Home » News » News Roundup » New Roundup » Featured » DREAM ON

DREAM ON

29paras-copy

Fuel their NBA ambitions.

The dream of seeing a homegrown Filipino player make it to the NBA remained a dream in 2016 despite mild steps by Bobby Ray Parks, Kobe Paras and Kiefer Ravena in achieving that elusive goal.

The sons of former PBA players spend most of the year plying their trade in America, hoping that each game would put them within reach of fulfilling what this basketball-crazy nation has been longing to see for decades.

While Parks, Paras and Ravena are still way ahead in totally realizing their ambitions, almost everyone seems to agree that they made the right decision.

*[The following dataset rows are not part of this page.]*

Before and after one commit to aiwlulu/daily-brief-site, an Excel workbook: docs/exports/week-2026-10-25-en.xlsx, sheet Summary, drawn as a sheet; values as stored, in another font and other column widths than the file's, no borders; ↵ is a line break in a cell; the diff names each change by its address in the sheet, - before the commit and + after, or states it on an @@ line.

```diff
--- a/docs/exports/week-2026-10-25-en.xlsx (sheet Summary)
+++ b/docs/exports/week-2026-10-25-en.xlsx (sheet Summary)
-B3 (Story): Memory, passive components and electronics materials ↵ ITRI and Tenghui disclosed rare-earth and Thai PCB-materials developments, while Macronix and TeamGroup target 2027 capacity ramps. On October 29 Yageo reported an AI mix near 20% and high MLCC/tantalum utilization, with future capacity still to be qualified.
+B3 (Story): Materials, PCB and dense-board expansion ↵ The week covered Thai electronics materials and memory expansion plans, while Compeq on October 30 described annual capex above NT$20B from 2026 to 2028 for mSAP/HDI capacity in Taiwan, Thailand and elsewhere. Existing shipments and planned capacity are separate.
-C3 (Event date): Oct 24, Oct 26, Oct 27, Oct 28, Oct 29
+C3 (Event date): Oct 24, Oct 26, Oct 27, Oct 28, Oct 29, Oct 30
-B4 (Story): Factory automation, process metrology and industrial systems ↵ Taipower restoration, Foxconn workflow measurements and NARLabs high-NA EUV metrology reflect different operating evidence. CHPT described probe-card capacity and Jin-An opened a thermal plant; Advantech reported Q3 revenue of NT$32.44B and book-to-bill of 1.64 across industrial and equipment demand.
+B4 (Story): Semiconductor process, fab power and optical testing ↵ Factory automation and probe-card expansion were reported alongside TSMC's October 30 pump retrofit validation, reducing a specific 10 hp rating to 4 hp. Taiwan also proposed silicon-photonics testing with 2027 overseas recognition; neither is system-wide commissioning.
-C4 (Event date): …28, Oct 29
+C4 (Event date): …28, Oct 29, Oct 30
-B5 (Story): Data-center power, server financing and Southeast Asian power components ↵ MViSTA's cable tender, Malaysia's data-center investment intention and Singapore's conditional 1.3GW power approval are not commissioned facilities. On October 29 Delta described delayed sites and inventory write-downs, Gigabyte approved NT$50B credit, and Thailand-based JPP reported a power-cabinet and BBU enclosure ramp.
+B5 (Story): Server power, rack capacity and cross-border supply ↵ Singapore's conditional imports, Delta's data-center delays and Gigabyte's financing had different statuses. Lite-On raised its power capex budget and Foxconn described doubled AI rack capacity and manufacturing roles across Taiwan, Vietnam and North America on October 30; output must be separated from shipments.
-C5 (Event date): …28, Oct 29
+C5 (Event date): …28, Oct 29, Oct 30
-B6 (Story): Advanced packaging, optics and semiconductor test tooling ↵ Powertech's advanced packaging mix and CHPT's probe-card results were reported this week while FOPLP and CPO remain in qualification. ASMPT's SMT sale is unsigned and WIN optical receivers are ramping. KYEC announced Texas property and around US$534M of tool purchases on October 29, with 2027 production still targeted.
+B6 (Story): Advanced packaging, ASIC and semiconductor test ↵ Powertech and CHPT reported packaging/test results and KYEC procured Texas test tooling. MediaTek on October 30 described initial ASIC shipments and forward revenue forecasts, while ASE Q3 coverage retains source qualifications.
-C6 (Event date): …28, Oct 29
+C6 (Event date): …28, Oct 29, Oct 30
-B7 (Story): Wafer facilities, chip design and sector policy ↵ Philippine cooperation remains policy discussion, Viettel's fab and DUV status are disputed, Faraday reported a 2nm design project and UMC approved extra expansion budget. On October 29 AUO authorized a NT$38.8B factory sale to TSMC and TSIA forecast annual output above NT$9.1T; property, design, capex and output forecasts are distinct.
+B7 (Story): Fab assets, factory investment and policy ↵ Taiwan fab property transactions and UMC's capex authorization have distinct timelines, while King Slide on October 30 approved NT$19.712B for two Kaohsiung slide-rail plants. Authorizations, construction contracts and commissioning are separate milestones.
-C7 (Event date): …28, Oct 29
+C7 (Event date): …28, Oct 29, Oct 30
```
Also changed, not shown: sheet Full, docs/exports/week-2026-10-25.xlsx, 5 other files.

The first half of 2016 saw the son of the late Bobby Parks in Frisco, Texas playing for the Texas Legends of the NBA D-League. The former National University had been left undrafted in the 2015 NBA draft but found his way in the D-League after being selected by the Legends in the developmental league’s draft.

Parks, however, played limited minutes for the Legends, averaging 4.6 points, 1.9 rebounds, 0.8 assists and 0.6 steals in 32 games for Texas in the 2015-16 D-League.

Hopes of remaining in the D-League grew when Parks was taken by the Westchester Knicks in the draft, but failed to make the roster for the 2016-17 season. That prompted him to come back home by way of Alab Pilipinas in the ASEAN Basketball League.

While Parks has been one of the most outstanding players of the ongoing ABL season, he insists that his NBA dream remains alive and has been working on his game to maintain that goal.

Even as Parks is taking a brief stop towards that goal, Paras and Ravena are still in the US through different avenues.

Paras is currently part of Creighton University in the US NCAA while Ravena was taken as a developmental player by the Legends.

Paras landed at Omaha, Nebraska campus after he was forced to withdraw from UCLA over an academic issue. Since settling at Creighton, the son of two-time PBA Most Valuable Player Benjie Paras has been playing sparingly for the Jays, scoring 1.7 points per game in 6.7 minutes.

The slam dunk king of the FIBA 3×3 tournament insists that the little minutes is part of the process that he’s currently undertaking at Creighton.

Ravena, meanwhile, was signed as a developmental player by the Legends last November, but has yet to see action for the team in the D-League. The former Ateneo star, however, is using that status to hone his game and hopefully become part of the team’s roster.

comments